Structured diff data
-----

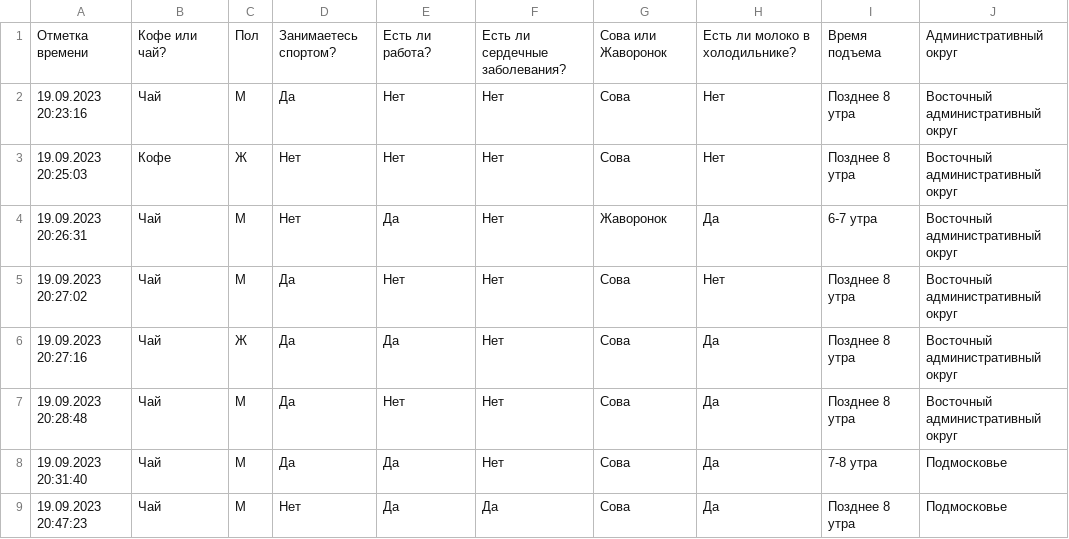
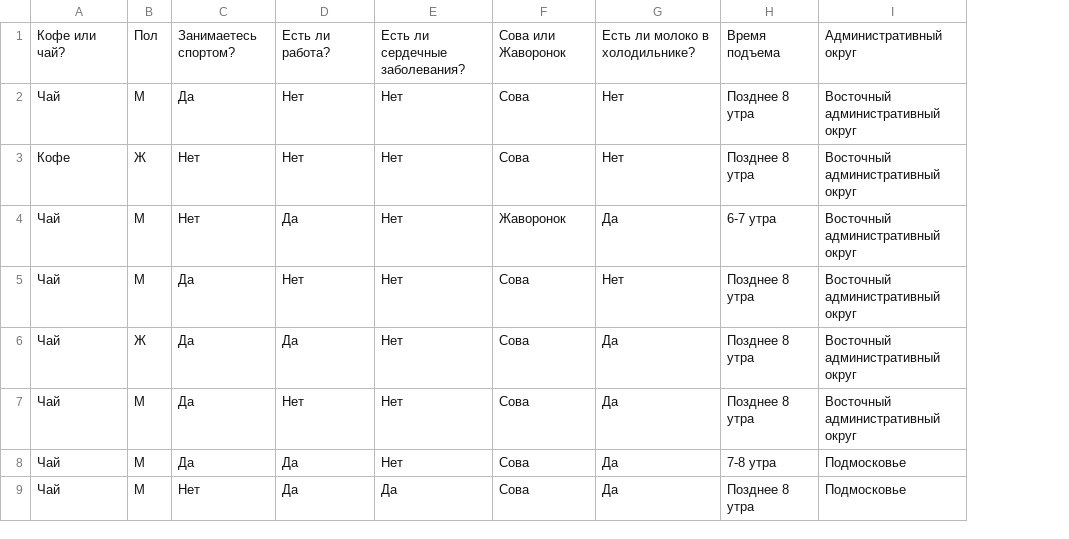
Before and after one commit to kirillynwa/prak1, a CSV file: source.csv, drawn as a sheet; only a part is shown; the diff names each change by its address in the sheet, - before the commit and + after, or states it on an @@ line.

```diff
--- a/source.csv
+++ b/source.csv
-column A, rows 1-9: Отметка времени | 19.09.2023 20:23:16 | 19.09.2023 20:25:03 | 19.09.2023 20:26:31 | 19.09.2023 20:27:02 | 19.09.2023 20:27:16 | 19.09.2023 20:28:48 | 19.09.2023 20:31:40 | 19.09.2023 20:47:23
```
Also changed, not shown: 1 other file.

-----

INSTRUCTIONS FOR THE TASK =>
In the records above, how many lines hold "source"? Only the number is wanted.

COMPLETED TASK =>
3